[DATA TO EXAMINE]

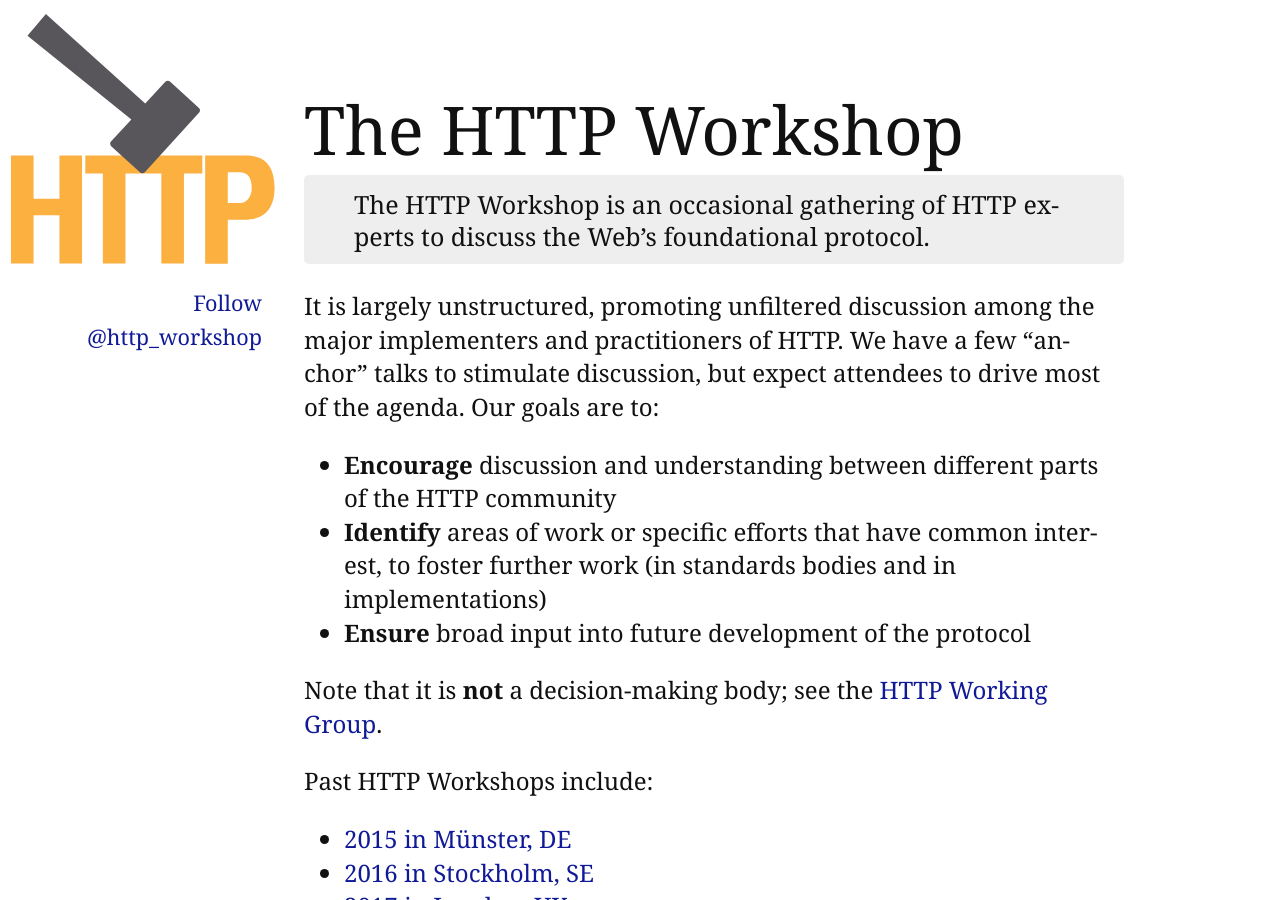
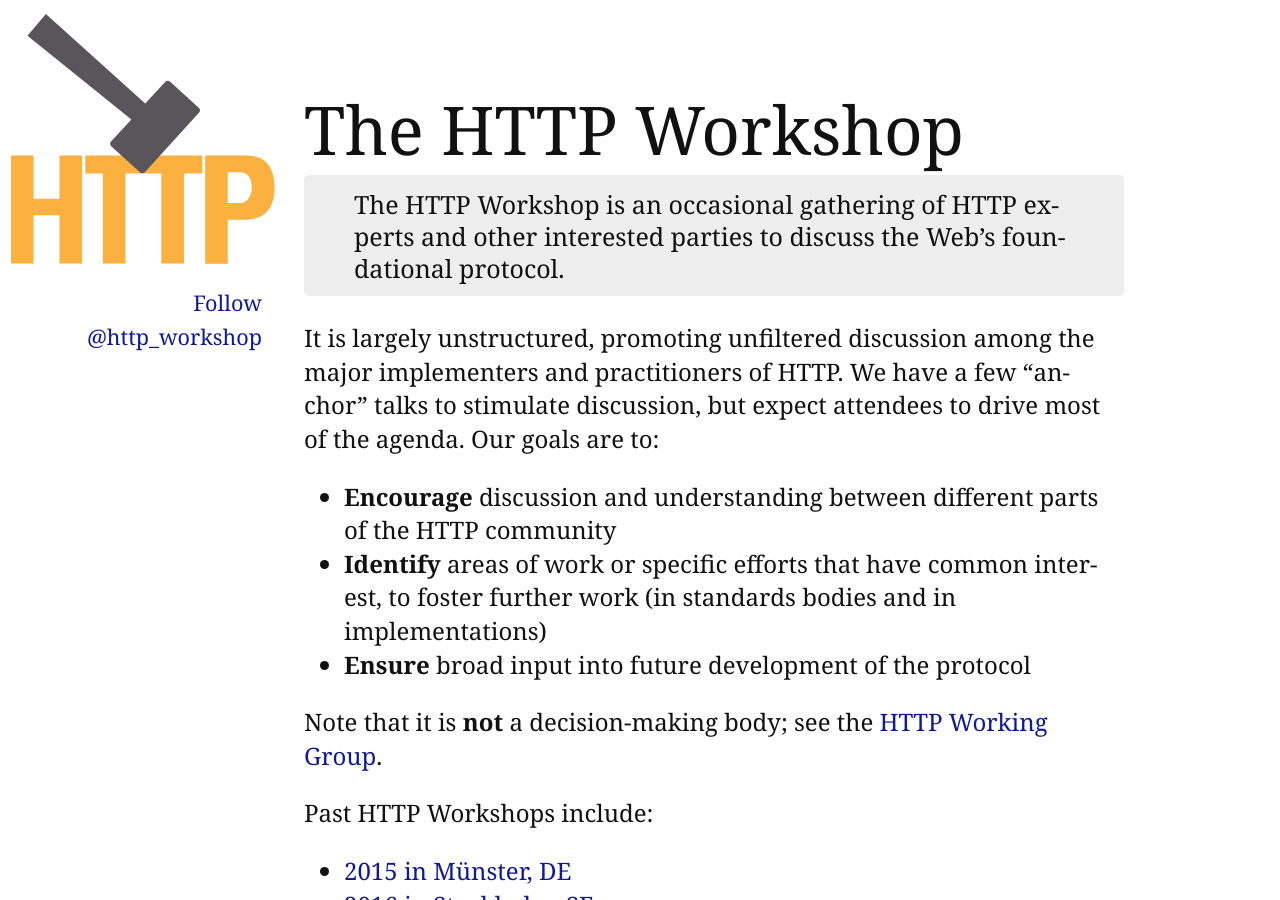
Before and after one commit to HTTPWorkshop/httpworkshop.github.io, a Jekyll site: the page built from index.md, in a window 1280 px wide and 900 px high. Built offline with Jekyll 4.4.1, drawn with Linux system fonts in a browser that asks for light colours; comment, search, counter and statistics services are not loaded.

Commit message:
Update index.md

```diff
--- a/index.md
+++ b/index.md
@@ -5,7 +5,7 @@ layout: front
 
 # The HTTP Workshop
 
-The HTTP Workshop is an occasional gathering of HTTP experts to discuss the Web's foundational protocol.
+The HTTP Workshop is an occasional gathering of HTTP experts and other interested parties to discuss the Web's foundational protocol.
 {: .banner}
 
 It is largely unstructured, promoting unfiltered discussion among the major implementers and
```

[WHAT IS REQUIRED] Work through the records line by line and tally those with the word "gathering". Report only the total.

[RESPONSE AREA] 2